(WHAT THE TASK REQUIRES):
The entries below must be reproduced exactly; their pictures are not part of the copy.

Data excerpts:
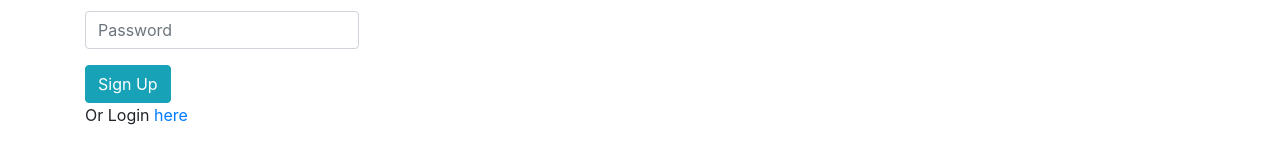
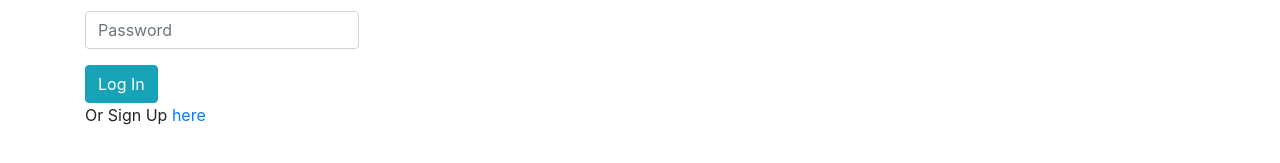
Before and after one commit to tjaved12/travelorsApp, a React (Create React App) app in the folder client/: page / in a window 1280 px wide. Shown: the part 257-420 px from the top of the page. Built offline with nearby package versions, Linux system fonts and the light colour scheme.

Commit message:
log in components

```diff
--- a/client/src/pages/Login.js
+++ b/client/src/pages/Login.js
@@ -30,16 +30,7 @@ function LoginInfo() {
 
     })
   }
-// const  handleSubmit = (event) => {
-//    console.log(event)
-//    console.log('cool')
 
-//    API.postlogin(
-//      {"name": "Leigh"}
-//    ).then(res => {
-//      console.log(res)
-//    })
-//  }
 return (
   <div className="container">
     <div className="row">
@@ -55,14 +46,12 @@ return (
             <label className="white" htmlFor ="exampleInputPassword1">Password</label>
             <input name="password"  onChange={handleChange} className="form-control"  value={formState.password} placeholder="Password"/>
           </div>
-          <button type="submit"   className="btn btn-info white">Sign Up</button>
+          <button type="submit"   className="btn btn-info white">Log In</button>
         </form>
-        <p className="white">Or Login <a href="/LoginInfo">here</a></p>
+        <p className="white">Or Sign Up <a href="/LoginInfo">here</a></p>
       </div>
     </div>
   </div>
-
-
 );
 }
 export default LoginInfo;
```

(RESULT OF THE EXERCISE):
Before and after one commit to tjaved12/travelorsApp, a React (Create React App) app in the folder client/: page / in a window 1280 px wide. Shown: the part 257-420 px from the top of the page. Built offline with nearby package versions, Linux system fonts and the light colour scheme.

Commit message:
log in components

```diff
--- a/client/src/pages/Login.js
+++ b/client/src/pages/Login.js
@@ -30,16 +30,7 @@ function LoginInfo() {
 
     })
   }
-// const  handleSubmit = (event) => {
-//    console.log(event)
-//    console.log('cool')
 
-//    API.postlogin(
-//      {"name": "Leigh"}
-//    ).then(res => {
-//      console.log(res)
-//    })
-//  }
 return (
   <div className="container">
     <div className="row">
@@ -55,14 +46,12 @@ return (
             <label className="white" htmlFor ="exampleInputPassword1">Password</label>
             <input name="password"  onChange={handleChange} className="form-control"  value={formState.password} placeholder="Password"/>
           </div>
-          <button type="submit"   className="btn btn-info white">Sign Up</button>
+          <button type="submit"   className="btn btn-info white">Log In</button>
         </form>
-        <p className="white">Or Login <a href="/LoginInfo">here</a></p>
+        <p className="white">Or Sign Up <a href="/LoginInfo">here</a></p>
       </div>
     </div>
   </div>
-
-
 );
 }
 export default LoginInfo;
```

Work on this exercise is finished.